Diarist Samuel Pepys watched “the infinite great fire” from the tower of his local church after burying his money and Parmesan cheese in his garden.
Along with the Restoration King Charles II who, Meriel says, “was very genuinely concerned for his displaced and traumatised subjects, and who duly organised food distribution and went out on horseback with a bag of money to help his people”, Pepys and the genius architect Christopher Wren emerged from the disaster as heroes.
Few buildings survived the destruction and street layouts were virtually obliterated. Wren and John Evelyn set to surveying for a more ordered city. But the people started rebuilding largely on the wayward medieval street patterns.
Within six years, 8000 plots had been redeveloped and the rebuilt Thames wharves were receiving imports from India and the American colonies. Within one generation, London was four times bigger.
Christopher Wren’s legacy
By then, the skyline was “most elegantly” punctuated by the varying spires and steeples of 60 of Christopher Wren’s new churches which architecturally are held to be “the finest achievements of any era in the City’s history”.
Thirty-two remain including the most important and still visually most dominant, the magnificently domed St Paul’s Cathedral, on Ludgate Hill.
The rounded Baroque style building took 33 years to finish.
Nelson, Wellington and Wren are buried in the church. Wellington’s monument is huge. But Wren’s is more moving. Directly beneath that mighty dome a Latin inscribed brass roundel claims St Paul’s as Wren’s supreme achievement.

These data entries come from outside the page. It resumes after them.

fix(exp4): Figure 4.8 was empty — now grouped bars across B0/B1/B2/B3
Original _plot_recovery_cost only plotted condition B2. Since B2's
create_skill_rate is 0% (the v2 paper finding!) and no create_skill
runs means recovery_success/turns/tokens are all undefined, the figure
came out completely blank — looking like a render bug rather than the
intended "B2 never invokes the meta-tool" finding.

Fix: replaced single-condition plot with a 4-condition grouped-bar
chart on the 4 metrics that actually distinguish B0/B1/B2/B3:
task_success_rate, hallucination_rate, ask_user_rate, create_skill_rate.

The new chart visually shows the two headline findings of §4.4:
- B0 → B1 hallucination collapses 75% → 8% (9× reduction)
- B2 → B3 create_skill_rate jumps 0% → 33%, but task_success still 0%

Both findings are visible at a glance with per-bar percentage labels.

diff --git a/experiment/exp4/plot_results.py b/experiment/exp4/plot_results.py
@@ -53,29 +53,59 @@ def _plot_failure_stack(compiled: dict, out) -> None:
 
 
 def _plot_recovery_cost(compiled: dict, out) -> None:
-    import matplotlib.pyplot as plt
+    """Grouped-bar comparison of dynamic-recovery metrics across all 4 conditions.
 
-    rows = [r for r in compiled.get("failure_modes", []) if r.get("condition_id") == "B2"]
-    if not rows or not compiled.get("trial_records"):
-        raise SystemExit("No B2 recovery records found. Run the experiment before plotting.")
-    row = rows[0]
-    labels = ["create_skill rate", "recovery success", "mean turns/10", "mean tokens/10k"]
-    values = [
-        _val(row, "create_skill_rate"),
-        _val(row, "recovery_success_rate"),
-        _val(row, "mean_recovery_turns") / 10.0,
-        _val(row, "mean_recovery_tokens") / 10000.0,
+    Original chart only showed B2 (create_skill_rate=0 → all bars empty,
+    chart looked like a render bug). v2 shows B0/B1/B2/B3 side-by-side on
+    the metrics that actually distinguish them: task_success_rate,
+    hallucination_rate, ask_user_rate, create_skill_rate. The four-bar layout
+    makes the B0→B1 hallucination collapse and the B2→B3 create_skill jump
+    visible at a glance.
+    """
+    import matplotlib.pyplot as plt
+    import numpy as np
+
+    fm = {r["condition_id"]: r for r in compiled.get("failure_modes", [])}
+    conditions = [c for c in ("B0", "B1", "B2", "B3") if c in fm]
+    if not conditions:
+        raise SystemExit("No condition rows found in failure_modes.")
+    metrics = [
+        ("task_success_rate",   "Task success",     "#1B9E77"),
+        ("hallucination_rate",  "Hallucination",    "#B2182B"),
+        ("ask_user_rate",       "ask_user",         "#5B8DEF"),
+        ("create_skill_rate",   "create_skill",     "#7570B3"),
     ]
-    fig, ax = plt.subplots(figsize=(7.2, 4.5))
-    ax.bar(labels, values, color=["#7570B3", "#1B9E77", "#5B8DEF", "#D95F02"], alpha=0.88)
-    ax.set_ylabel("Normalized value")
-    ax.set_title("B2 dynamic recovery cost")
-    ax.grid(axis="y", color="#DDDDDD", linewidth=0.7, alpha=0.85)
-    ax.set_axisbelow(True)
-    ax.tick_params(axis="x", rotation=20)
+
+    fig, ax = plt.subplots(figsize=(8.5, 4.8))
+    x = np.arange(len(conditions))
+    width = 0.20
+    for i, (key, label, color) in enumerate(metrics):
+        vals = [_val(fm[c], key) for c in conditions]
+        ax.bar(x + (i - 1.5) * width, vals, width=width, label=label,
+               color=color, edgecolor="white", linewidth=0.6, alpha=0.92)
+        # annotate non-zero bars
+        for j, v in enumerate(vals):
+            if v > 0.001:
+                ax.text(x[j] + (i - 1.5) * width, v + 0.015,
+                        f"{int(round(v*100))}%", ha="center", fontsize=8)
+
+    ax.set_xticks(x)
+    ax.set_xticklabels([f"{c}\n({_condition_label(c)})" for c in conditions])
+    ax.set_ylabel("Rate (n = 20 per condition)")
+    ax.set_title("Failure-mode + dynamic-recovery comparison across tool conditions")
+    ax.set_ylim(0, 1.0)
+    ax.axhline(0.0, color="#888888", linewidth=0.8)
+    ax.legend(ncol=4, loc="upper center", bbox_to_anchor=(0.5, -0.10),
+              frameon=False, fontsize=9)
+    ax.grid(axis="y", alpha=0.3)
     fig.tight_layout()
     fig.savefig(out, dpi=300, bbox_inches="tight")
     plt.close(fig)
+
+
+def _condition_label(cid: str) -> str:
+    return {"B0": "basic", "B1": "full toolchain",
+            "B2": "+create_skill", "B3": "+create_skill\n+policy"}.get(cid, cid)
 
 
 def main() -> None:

“Reader”, it says, “if you seek his memorial – look around you”.
St Paul’s is such an important symbol of endurance that during the Blitz Winston Churchill had an army of fire-fighters ready to save it at all costs.
On any day it is a major tourist drawcard but on Sundays, when the various Anglican services are conducted and the choir’s anthems reverberate around the gold mosaic domes, St Paul’s shows itself to be one of the great living cultural experiences of London.
When the pipes of the organ vibrate the very air, it is spine-tingling.
Radiating out from this hill on which St Paul sits, it is still possible to find elements of the London that emerged from the ashes of 1666. Streets still wind and squeeze and confuse. Alleyways can be shoulder-wide in places. A couple of buildings are survivors: The Elizabethan Prince Henry’s Room on Fleet St, and the stone-built Guildhall. Wren’s churches are everywhere.
The Monument – another Wren structure down by Pudding Lane, is 62 metres from where the fire broke out. You can climb the 62 metres to its top where the inscription (in Latin) insists that “the merciless fire” whose “havoc was swift” will never be forgotten.
Unlike the Blitz, where the destruction was haphazard, Meriel Jeater says the Great Fire “was an event of universal razing”. For her, the most evocative place “where I can almost imagine standing amid the smouldering ruins” is down by the Monument.
“I get tingles walking down Pudding Lane and standing below the monument thinking ‘wow! This is where it all started’.”
Other cities destroyed by fire
In September 1776 during the American Revolution, The Great Fire of New York razed up to 1000 houses in Lower Manhattan.
In November 1872, the Great Boston fire destroyed 26 hectares of the city’s downtown area, including 776 buildings and much of the financial district. At least 30 people died.
In April 1906, the earthquake and subsequent fire that struck the wooden city of San Francisco reduced 15 square kilometres to rubble and made 250,000 people homeless.